(Version difference data)

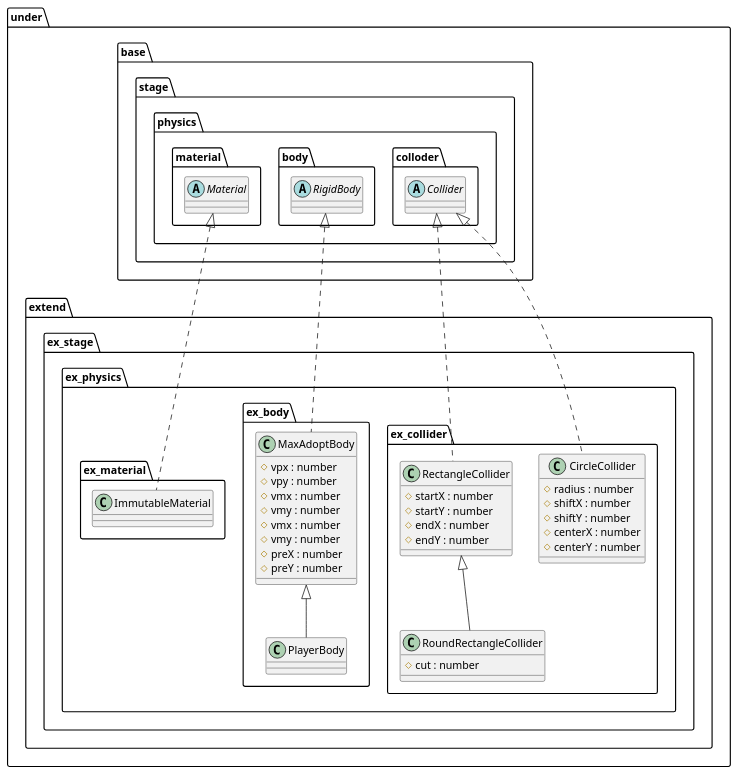
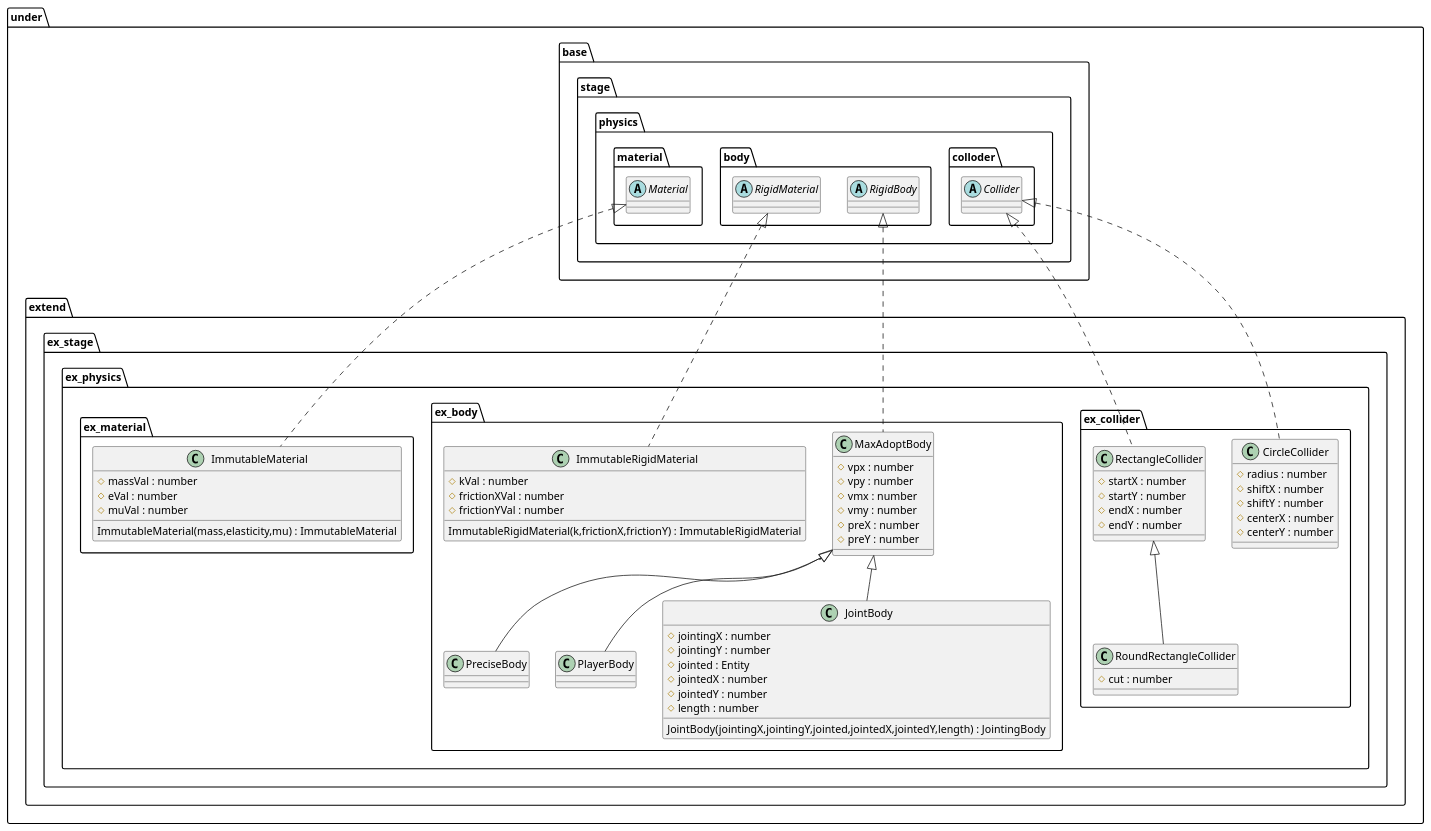
One commit to Expine/Under changed the diagram in uml/entity/physical/Extend.wsd. Above: the diagram before and after it, drawn with PlantUML. The commit also changed 18 other files, not shown here.

Commit message:
Add comment to collider and fix uml

```diff
--- a/uml/entity/physical/Extend.wsd
+++ b/uml/entity/physical/Extend.wsd
@@ -1,71 +1,94 @@
 @startuml PhysicalExtend
 
 package under {
     package extend {
         package ex_stage {
             package ex_physics {
                 package ex_collider {
                     class CircleCollider {
                         #radius : number
                         #shiftX : number
                         #shiftY : number
                         #centerX : number
                         #centerY : number
                     }
                     class RectangleCollider {
                         #startX : number
                         #startY : number
                         #endX : number
                         #endY : number
                     }
                     class RoundRectangleCollider {
                         #cut : number
                     }
                 }
                 package ex_body {
                     class MaxAdoptBody {
                         #vpx : number
                         #vpy : number
                         #vmx : number
                         #vmy : number
-                        #vmx : number
-                        #vmy : number
                         #preX : number
                         #preY : number
                     }
+                    class PreciseBody
                     class PlayerBody
+                    class JointBody {
+                        JointBody(jointingX,jointingY,jointed,jointedX,jointedY,length) : JointingBody
+                        #jointingX : number
+                        #jointingY : number
+                        #jointed : Entity
+                        #jointedX : number
+                        #jointedY : number
+                        #length : number
+                    }
+                    class ImmutableRigidMaterial {
+                        ImmutableRigidMaterial(k,frictionX,frictionY) : ImmutableRigidMaterial
+                        #kVal : number
+                        #frictionXVal : number
+                        #frictionYVal : number
+                    }
                 }
                 package ex_material {
-                    class ImmutableMaterial
+                    class ImmutableMaterial  {
+                        ImmutableMaterial(mass,elasticity,mu) : ImmutableMaterial
+                        #massVal : number
+                        #eVal : number
+                        #muVal : number
+                    }
                 }
             }
         }
     }
 }
 
 package under {
     package base {
         package stage {
             package physics {
                 package colloder {
                     abstract Collider
                 }
                 package body {
                     abstract RigidBody
+                    abstract RigidMaterial
                 }
                 package material {
                     abstract Material
                 }
             }
         }
     }
 }
 
 Collider <|.. RectangleCollider
 Collider <|.. CircleCollider
 RectangleCollider <|-- RoundRectangleCollider
 RigidBody <|.. MaxAdoptBody
 MaxAdoptBody <|-- PlayerBody
+MaxAdoptBody <|-- PreciseBody
+MaxAdoptBody <|-- JointBody
+RigidMaterial <|.. ImmutableRigidMaterial
 Material <|.. ImmutableMaterial
 
 @enduml
```
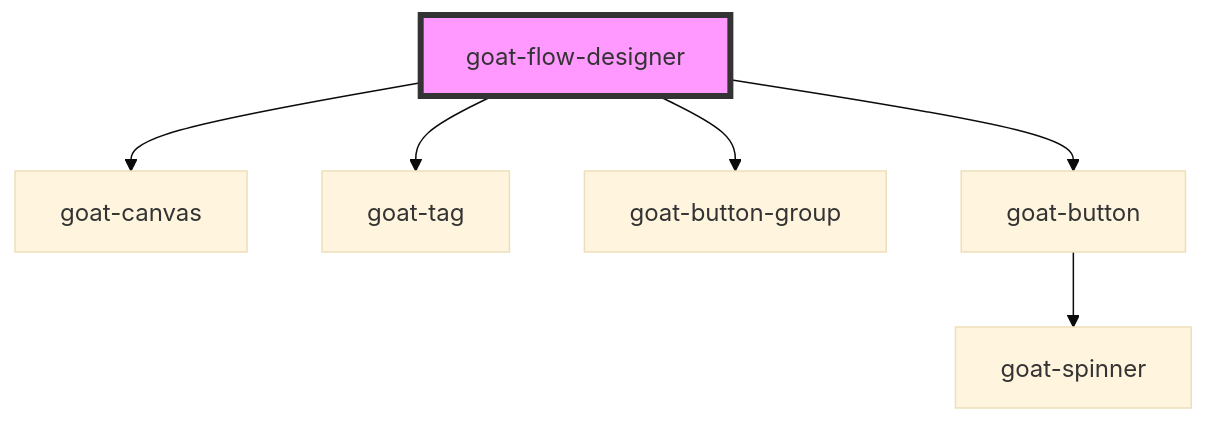
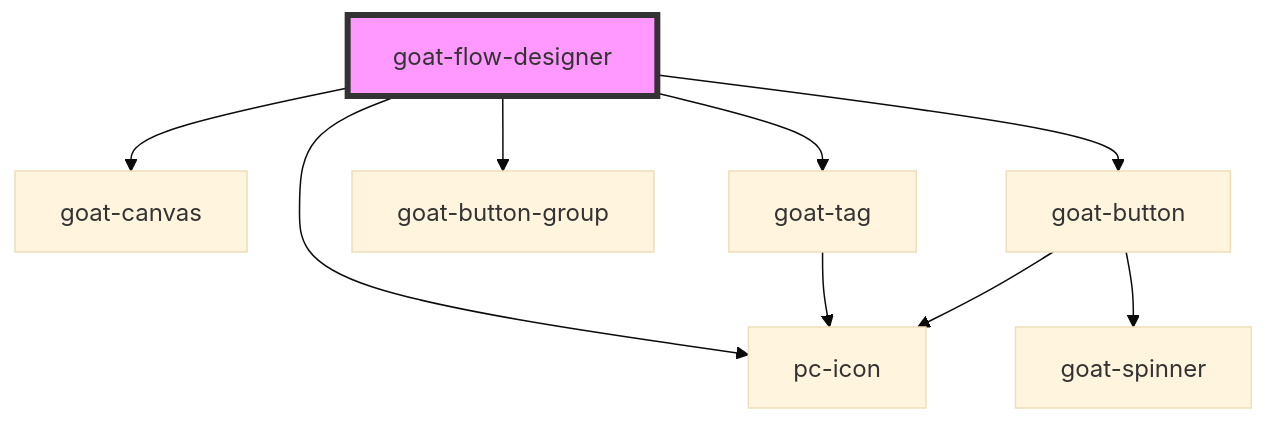
One commit to redvars/peacock changed the diagram in src/components/application/flow-designer/flow-designer/readme.md. Above: the diagram before and after it, drawn with Mermaid (base theme). The commit also changed other lines of this file and 64 other files, not shown here.

Commit message:
icon migrate from goat to peacock

````diff
--- a/src/components/application/flow-designer/flow-designer/readme.md
+++ b/src/components/application/flow-designer/flow-designer/readme.md
@@ -27,9 +28,12 @@
 ```mermaid
 graph TD;
   goat-flow-designer --> goat-canvas
+  goat-flow-designer --> pc-icon
   goat-flow-designer --> goat-tag
   goat-flow-designer --> goat-button-group
   goat-flow-designer --> goat-button
+  goat-tag --> pc-icon
   goat-button --> goat-spinner
+  goat-button --> pc-icon
   style goat-flow-designer fill:#f9f,stroke:#333,stroke-width:4px
 ```
````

▸ **Goal of the exercise**: The answer must consist of every line from the records above that holds "here".

▸ **Problem solution**:
One commit to Expine/Under changed the diagram in uml/entity/physical/Extend.wsd. Above: the diagram before and after it, drawn with PlantUML. The commit also changed 18 other files, not shown here.
One commit to redvars/peacock changed the diagram in src/components/application/flow-designer/flow-designer/readme.md. Above: the diagram before and after it, drawn with Mermaid (base theme). The commit also changed other lines of this file and 64 other files, not shown here.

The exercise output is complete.